The title of Neil Jordan's third feature, Mona Lisa, is not a direct reference to the famous Leonardo Da Vinci painting (although it does make a brief appearance in at least one shot), but rather the 1950 song made popular by Nat "King" Cole that plays over the opening credits and later on a car radio. The song's lyrics refer to the painting, but in the service of describing a mysterious woman who has clearly enraptured the singer, but remains decidedly enigmatic: "Do you smile to tempt a lover, Mona Lisa? / Or is this your way to hide a broken heart?"
The film's Mona Lisa is Simone (Cathy Tyson), a high-price London prostitute who is chauffeured to her various meets at mansions and five-star hotels by George (Bob Hoskins), a squat, artless East End petty criminal who has been given the cushy assignment as repayment for the seven years he spent in prison to protect Mortwell (Michael Caine), an organized crime boss for whom he worked. As the song suggests, Simone is mysterious and seemingly unfathomable, especially to a small man like George, who is tough, but also a bit nave. He lacks sophistication and grace, which she has in spades, although his eventual attraction to her is not based on her beauty or her social charms, but rather her vulnerability, which he first witnesses when she asks him to take a detour through one of London's seamier streets that is crowded by desperate streetwalkers who wear bruises from their pimps and desperation in their eyes. For a while it is unclear why Simone would want to see this, but we eventually learn that it was from this cesspool that she emerged and that she left behind a young friend named Cathy (Kate Hardie), who is still under the control of her former pimp. George, out of devotion and a sense of shared vulnerability (he is being kept from seeing his teenage daughter by his ex-wife), agrees to help Simone look for Cathy, which takes him through the hellish, subterranean world of London's strip clubs and sex shops and back-alley brothels.
Written by Jordan and David Leland (Wish You Were Here), Mona Lisa draws equally and loosely from several interconnected genres, including crime thrillers and romantic dramas, merging them in ways that are both unexpected and moving. Much of the film works out of the sheer force of Bob Hoskins, who won the Best Actor prize at Cannes for his performance as George, a contradictory mess of angry outbursts, sullen resentment, and romantic longing. As Jordan described him, he is an "inarticulate romantic brutal, pitifully simple, with a beautiful heart." When he impulsively starts pounding a pimp's head because he yells at Simone in the back seat of the car, the sudden violence plays as a romantic gesture-his version of giving her flowers. Hoskins keeps the character grounded in his lack of guile and sophistication, which is why he is so humorously out of place in the high-end hotel lobbies where he must wait for Simone to finish her business. He comes from the brutal world of crime, yet he isn't loathsome even when he's crass and racist. He is just misguided, which is surely what Simone sees in him.

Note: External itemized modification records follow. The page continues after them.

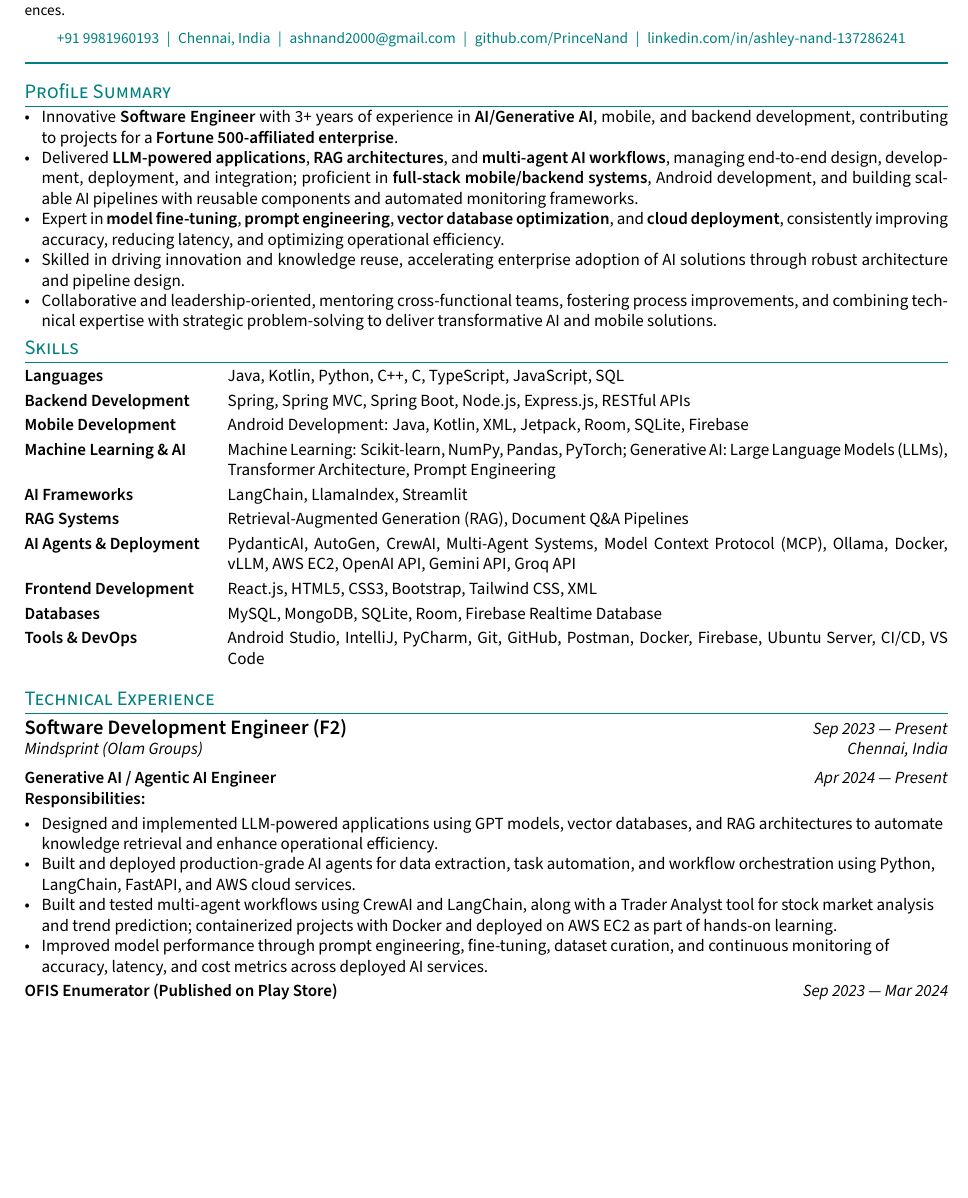
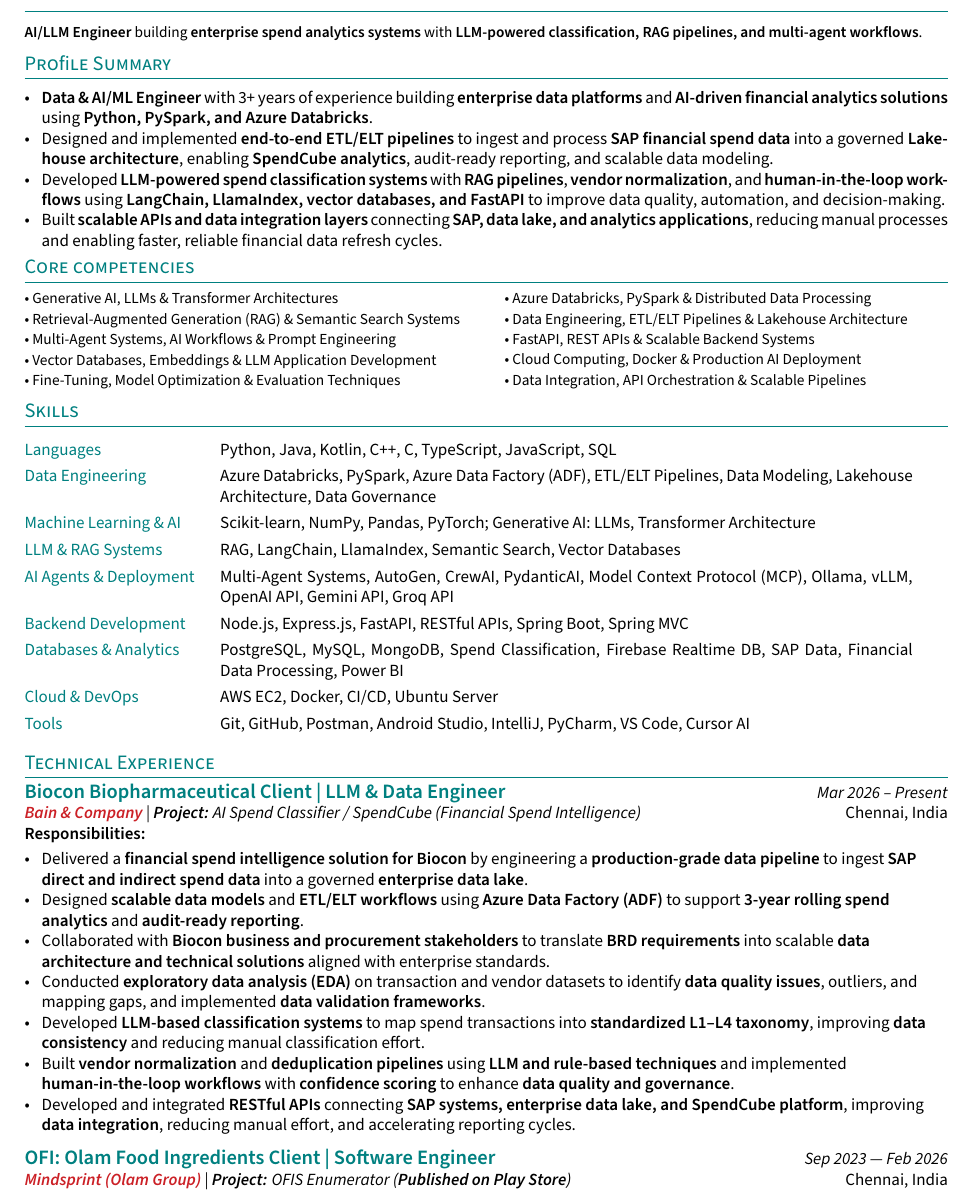
Before and after one commit to PrinceNand/Ashley-Nand-Resume-Latex, a LaTeX CV (resume.tex, which reads _header.tex, sections/core_competencies.tex, sections/experience.tex): part of page 1 of 3, cut at the place of the change, the shorter picture padded with empty space. Compiled offline with pdfLaTeX.

Commit message:
Resume Updated for Gen AI

```diff
--- a/_header.tex
+++ b/_header.tex
@@ -52,5 +57,5 @@
 }
 
 \pagestyle{fancy}
-\setlength{\headheight}{120pt} % increase to fit full summary comfortably
-\setlength{\headsep}{10pt}
+\setlength{\headheight}{85pt} % keep previous height
+\setlength{\headsep}{5pt}     % minimal gap to main text
--- a/resume.tex
+++ b/resume.tex
@@ -8,4 +8,3 @@
 % CONTACT INFORMATION
 %====================
 \def\name{Ashley Nand} % Name Here
-\def\phone{+91 9981960193}
@@ -20,8 +17,13 @@
 \input{_header}
 \begin{document}
 
-\section{Profile Summary }
+\input{sections/summary}
+
+\section{Profile Summary}
 \input{sections/objective}
+
+\section{Core competencies}
+\input{sections/core_competencies}
 
 \section{Skills}
 \input{sections/skills}
--- /dev/null
+++ b/sections/core_competencies.tex
@@ -0,0 +1,23 @@
+\vspace{0.5em}
+
+\begin{minipage}{0.48\textwidth}
+
+\noindent {\small • Generative AI, LLMs \& Transformer Architectures}\\
+\noindent {\small • Retrieval-Augmented Generation (RAG) \& Semantic Search Systems}\\
+\noindent {\small • Multi-Agent Systems, AI Workflows \& Prompt Engineering}\\
+\noindent {\small • Vector Databases, Embeddings \& LLM Application Development}\\
+\noindent {\small • Fine-Tuning, Model Optimization \& Evaluation Techniques}
+
+\end{minipage}
+\hfill
+\begin{minipage}{0.48\textwidth}
+
+\noindent {\small • Azure Databricks, PySpark \& Distributed Data Processing}\\
+\noindent {\small • Data Engineering, ETL/ELT Pipelines \& Lakehouse Architecture}\\
+\noindent {\small • FastAPI, REST APIs \& Scalable Backend Systems}\\
+\noindent {\small • Cloud Computing, Docker \& Production AI Deployment}\\
+\noindent {\small • Data Integration, API Orchestration \& Scalable Pipelines}
+
+\end{minipage}
+
+\vspace{0.3em}
--- a/sections/experience.tex
+++ b/sections/experience.tex
@@ -1,24 +1,27 @@
 %====================
 % EXPERIENCE A
 %====================
-\textbf{\large Software Development Engineer (F2)} \hfill \textit{Sep 2023 --- Present} \\
-
-\textit{Mindsprint (Olam Groups) \hfill Chennai, India} \\
-
-\vspace{0.5em}
-
-% -------------------------GEN AI Resume------------------------
-\textbf{Generative AI / Agentic AI Engineer}
-\hfill \textit{Apr 2024 --- Present}
+\textcolor[RGB]{0,128,128}{\textbf{\large Biocon Biopharmaceutical Client | LLM \& Data Engineer}} \hfill \textit{Mar 2026 -- Present} \\
+\textit{\textcolor[RGB]{203,32,38}{\textbf{Bain \& Company}} | {\textbf{Project:}} AI Spend Classifier / SpendCube (Financial Spend Intelligence)} \hfill Chennai, India \\
 
 \textbf{Responsibilities:}
 \vspace{-0.5em}
 \begin{zitemize}
-\item Designed and implemented LLM-powered applications using GPT models, vector databases, and RAG architectures to automate knowledge retrieval and enhance operational efficiency.
-\item Built and deployed production-grade AI agents for data extraction, task automation, and workflow orchestration using Python, LangChain, FastAPI, and AWS cloud services.
-\item Built and tested multi-agent workflows using CrewAI and LangChain, along with a Trader Analyst tool for stock market analysis and trend prediction; containerized projects with Docker and deployed on AWS EC2 as part of hands-on learning.
-\item Improved model performance through prompt engineering, fine-tuning, dataset curation, and continuous monitoring of accuracy, latency, and cost metrics across deployed AI services.
+
+\item Delivered a \textbf{financial spend intelligence solution for Biocon} by engineering a \textbf{production-grade data pipeline} to ingest \textbf{SAP direct and indirect spend data} into a governed \textbf{enterprise data lake}.
+\item Designed \textbf{scalable data models} and \textbf{ETL/ELT workflows} using \textbf{Azure Data Factory (ADF)} to support \textbf{3-year rolling spend analytics} and \textbf{audit-ready reporting}.
+\item Collaborated with \textbf{Biocon business and procurement stakeholders} to translate \textbf{BRD requirements} into scalable \textbf{data architecture and technical solutions} aligned with enterprise standards.
+\item Conducted \textbf{exploratory data analysis (EDA)} on transaction and vendor datasets to identify \textbf{data quality issues}, outliers, and mapping gaps, and implemented \textbf{data validation frameworks}.
+\item Developed \textbf{LLM-based classification systems} to map spend transactions into \textbf{standardized L1–L4 taxonomy}, improving \textbf{data consistency} and reducing manual classification effort.
+\item Built \textbf{vendor normalization} and \textbf{deduplication pipelines} using \textbf{LLM and rule-based techniques} and implemented \textbf{human-in-the-loop workflows} with \textbf{confidence scoring} to enhance \textbf{data quality and governance}.
+\item Developed and integrated \textbf{RESTful APIs} connecting \textbf{SAP systems, enterprise data lake, and SpendCube platform}, improving \textbf{data integration}, reducing manual effort, and accelerating reporting cycles.
+
 \end{zitemize}
 
-\textbf{OFIS Enumerator (Published on Play Store)}
-\hfill \textit{Sep 2023 --- Mar 2024}
+
+\vspace{0.5em}
+
+%====================
+% EXPERIENCE B
+%====================
+\textcolor[RGB]{0,128,128}{\textbf{\large OFI: Olam Food Ingredients Client | Software Engineer}} \hfill \textit{Sep 2023 --- Feb 2026} \\
--- a/sections/objective.tex
+++ b/sections/objective.tex
@@ -2,22 +2,17 @@
 % Objective Statement
 %====================
 
-
-% Gen AI
 \noindent
 \begin{minipage}{\textwidth}
+\vspace{0.5em}
 \begin{itemize}\setlength{\itemsep}{0pt}\setlength{\parskip}{0pt}
-    \item Innovative \textbf{Software Engineer} with 3+ years of experience in \textbf{AI/Generative AI}, mobile, and backend development, contributing to projects for a \textbf{Fortune 500-affiliated enterprise}.
-    \item Delivered \textbf{LLM-powered applications}, \textbf{RAG architectures}, and \textbf{multi-agent AI workflows}, managing end-to-end design, development, deployment, and integration; proficient in \textbf{full-stack mobile/backend systems}, Android development, and building scalable AI pipelines with reusable components and automated monitoring frameworks.
-    \item Expert in \textbf{model fine-tuning}, \textbf{prompt engineering}, \textbf{vector database optimization}, and \textbf{cloud deployment}, consistently improving accuracy, reducing latency, and optimizing operational efficiency.
-    \item Skilled in driving innovation and knowledge reuse, accelerating enterprise adoption of AI solutions through robust architecture and pipeline design.
-    \item Collaborative and leadership-oriented, mentoring cross-functional teams, fostering process improvements, and combining technical expertise with strategic problem-solving to deliver transformative AI and mobile solutions.
+    \item \textbf{Data \& AI/ML Engineer} with 3+ years of experience building \textbf{enterprise data platforms} and \textbf{AI-driven financial analytics solutions} using \textbf{Python, PySpark, and Azure Databricks}.
+
+    \item Designed and implemented \textbf{end-to-end ETL/ELT pipelines} to ingest and process \textbf{SAP financial spend data} into a governed \textbf{Lakehouse architecture}, enabling \textbf{SpendCube analytics}, audit-ready reporting, and scalable data modeling.
+
+    \item Developed \textbf{LLM-powered spend classification systems} with \textbf{RAG pipelines}, \textbf{vendor normalization}, and \textbf{human-in-the-loop workflows} using \textbf{LangChain, LlamaIndex, vector databases, and FastAPI} to improve data quality, automation, and decision-making.
+
+    \item Built \textbf{scalable APIs and data integration layers} connecting \textbf{SAP, data lake, and analytics applications}, reducing manual processes and enabling faster, reliable financial data refresh cycles.
+
 \end{itemize}
 \end{minipage}
-
-
-% Android
-% \noindent
-% \begin{minipage}{\textwidth}
-% Results-driven software engineer with \textbf{3+ years of mobile development experience} in \textbf{Java} and \textbf{Kotlin}, combined with strong expertise in architecting modern Android applications. Skilled in building \textbf{AI and GenAI solutions}, including \textbf{RAG pipelines}, \textbf{multi-agent systems}, and intelligent automation using \textbf{Python, LangChain, LlamaIndex}, and leading \textbf{LLMs}. Experienced in prompt engineering, retrieval optimization, and developing scalable AI workflows.
-% \end{minipage}
--- a/sections/skills.tex
+++ b/sections/skills.tex
@@ -1,25 +1,62 @@
+% \vspace{0.5em}
+% \definecolor{tealcustom}{RGB}{0,128,128} % define your color
 
-\renewcommand{\arraystretch}{1.2} % increases row height slightly for readability
+% \renewcommand{\arraystretch}{1.3} % increase row height
+% \setlength{\tabcolsep}{0pt}
+% \begin{tabular}{|l|p{0.75\linewidth}|}
+% \hline
+% \textbf{Languages} & Java, Kotlin, Python, C++, C, TypeScript, JavaScript, SQL \\
+% \hline
+% \textbf{Backend Development} & Spring, Spring MVC, Spring Boot, Node.js, Express.js, RESTful APIs \\
+% \hline
+% \textbf{Mobile Development} & Android Development: Java, Kotlin, XML, Jetpack, Room, SQLite, Firebase \\
+% \hline
+% \textbf{Machine Learning \& AI} & Scikit-learn, NumPy, Pandas, PyTorch; Generative AI: LLMs, Transformer Architecture, Prompt Engineering \\
+% \hline
+% \textbf{AI Frameworks} & LangChain, LlamaIndex, Streamlit \\
+% \hline
+% \textbf{RAG Systems} & Retrieval-Augmented Generation (RAG), Document Q\&A Pipelines \\
+% \hline
+% \textbf{AI Agents \& Deployment} & PydanticAI, AutoGen, CrewAI, Multi-Agent Systems, Model Context Protocol (MCP), Ollama, Docker, vLLM, AWS EC2, OpenAI API, Gemini API, Groq API, Azure Databricks, PySpark \\
+% \hline
+% \textbf{Frontend Development} & React.js, HTML5, CSS3, Bootstrap, Tailwind CSS \\
+% \hline
+% \textbf{Databases \& Analytics} & MySQL, MongoDB, SQLite, Room, Firebase Realtime DB, Data Pipelines, SPEND Cube, Financial Transaction \& Spend Classification, Power BI \\
+% \hline
+% \textbf{Tools \& DevOps} & Android Studio, IntelliJ, PyCharm, Git, GitHub, Postman, Docker, Firebase, Ubuntu Server, CI/CD, VS Code \\
+% \hline
+% \end{tabular}
 
-\begin{tabular}{p{0.20\textwidth} p{0.02\textwidth} p{0.78\textwidth}} % increased first column width
-\raggedright
-\skills{Languages} & & Java, Kotlin, Python, C++, C, TypeScript, JavaScript, SQL \\
 
-\skills{Backend Development} & & Spring, Spring MVC, Spring Boot, Node.js, Express.js, RESTful APIs \\
 
-\skills{Mobile Development} & & Android Development: Java, Kotlin, XML, Jetpack, Room, SQLite, Firebase \\
+% ------------Table without border---------------------
+\vspace{0.5em}
+\definecolor{tealcustom}{RGB}{0,128,128}
 
-\skills{Machine Learning \& AI} & & Machine Learning: Scikit-learn, NumPy, Pandas, PyTorch; Generative AI: Large Language Models (LLMs), Transformer Architecture, Prompt Engineering \\
+\renewcommand{\arraystretch}{1.3}
+\setlength{\tabcolsep}{0pt}
 
-\skills{AI Frameworks} & & LangChain, LlamaIndex, Streamlit \\
+\noindent
+\begin{tabular}{l@{\hspace{15pt}}p{0.75\linewidth}}
 
-\skills{RAG Systems} & & Retrieval-Augmented Generation (RAG), Document Q\&A Pipelines \\
+\textcolor{tealcustom}{Languages} & Python, Java, Kotlin, C++, C, TypeScript, JavaScript, SQL \\
 
-\skills{AI Agents \& Deployment} & & PydanticAI, AutoGen, CrewAI, Multi-Agent Systems, Model Context Protocol (MCP), Ollama, Docker, vLLM, AWS EC2, OpenAI API, Gemini API, Groq API \\
+\textcolor{tealcustom}{Data Engineering} & Azure Databricks, PySpark, Azure Data Factory (ADF), ETL/ELT Pipelines, Data Modeling, Lakehouse Architecture, Data Governance \\
 
-\skills{Frontend Development} & & React.js, HTML5, CSS3, Bootstrap, Tailwind CSS, XML \\
+\textcolor{tealcustom}{Machine Learning \& AI} & Scikit-learn, NumPy, Pandas, PyTorch; Generative AI: LLMs, Transformer Architecture\\
 
-\skills{Databases} & & MySQL, MongoDB, SQLite, Room, Firebase Realtime Database \\
+\textcolor{tealcustom}{LLM \& RAG Systems} & RAG, LangChain, LlamaIndex, Semantic Search, Vector Databases \\
 
-\skills{Tools \& DevOps} & & Android Studio, IntelliJ, PyCharm, Git, GitHub, Postman, Docker, Firebase, Ubuntu Server, CI/CD, VS Code \\
+\textcolor{tealcustom}{AI Agents \& Deployment} & Multi-Agent Systems, AutoGen, CrewAI, PydanticAI, Model Context Protocol (MCP), Ollama, vLLM, OpenAI API, Gemini API, Groq API \\
+
+\textcolor{tealcustom}{Backend Development} & Node.js, Express.js, FastAPI, RESTful APIs, Spring Boot, Spring MVC \\
+
+\textcolor{tealcustom}{Databases \& Analytics} & PostgreSQL, MySQL, MongoDB, Spend Classification, Firebase Realtime DB, SAP Data, Financial Data Processing, Power BI \\
+
+\textcolor{tealcustom}{Cloud \& DevOps} & AWS EC2, Docker, CI/CD, Ubuntu Server \\
+
+\textcolor{tealcustom}{Tools} & Git, GitHub, Postman, Android Studio, IntelliJ, PyCharm, VS Code, Cursor AI \\
+
 \end{tabular}
+
+\vspace{0.5em}
--- /dev/null
+++ b/sections/summary.tex
@@ -0,0 +1 @@
+\noindent {\small \textbf{AI/LLM Engineer} building \textbf{enterprise spend analytics systems} with \textbf{LLM-powered classification, RAG pipelines, and multi-agent workflows}.}
```
Also changed, not shown: sections/education.tex (+3 -3 lines), sections/projects.tex (+19 -18 lines), resume.pdf, sections/bain_logo.png (added), sections/ofi_logo.png (added), _header.tex (33 more changed lines), resume.tex (19 more changed lines), sections/experience.tex (57 more changed lines).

Jordan, whose previous film was the surreal horror-fantasy The Company of Wolves (1984), clearly recognizes the contours of the genres in which he is working because he plays them against each other, staying true to their essence while defying them all the same. He and cinematographer Roger Pratt, who recently shot Terry Gilliam's satirical Brazil (1985) and would go on to shoot Tim Burton's Batman (1989), Kenneth Branagh's Mary Shelly's Frankenstein (1994), and Lasse Hallstrm's Chocolat (2000), give London an air of both gritty reality and fairy-tale otherworldliness. There are comic interludes scattered throughout and moments of bloody violence, as well as poignant character moments. George has a burly best friend named Thomas (Robbie Coltrane) with whom he is staying, but otherwise he appears to be largely alone in the world, and it is that isolation that connects him and Simone.
Cathy Tyson, at the time a 20-year-old stage actress making her screen debut, is appropriately enigmatic as Simone, although she suffers to some degree just in comparison to Hoskins, who commands every moment even when he's in over his head (which is, frankly, most of the time). Simone is too much like the titular painting-alluring and mysterious and suffused with only the depth that we read into her. Tyson does what she can, but Simone is more of an idea than a character, a set of conceits-another riff on the hooker with a heart of gold and the obscure object of desire-that propel George into a netherworld with which he is (at times comically) unfamiliar and ill-suited. His angry outbursts and insults are childlike because they derive from his frustrations and insecurities, which makes him poignant, unlike Caine's Mortwell, who is sinister and sleazy and selfishly brutal. Simone, on the other hand, is mostly just tragic.
Copyright © 2021 James Kendrick
Thoughts? E-mail James Kendrick
All images copyright © The Criterion Collection
Overall Rating: (3)
Get a daily dose of Herald Globe news through our daily email, its complimentary and keeps you fully up to date with world and business news as well.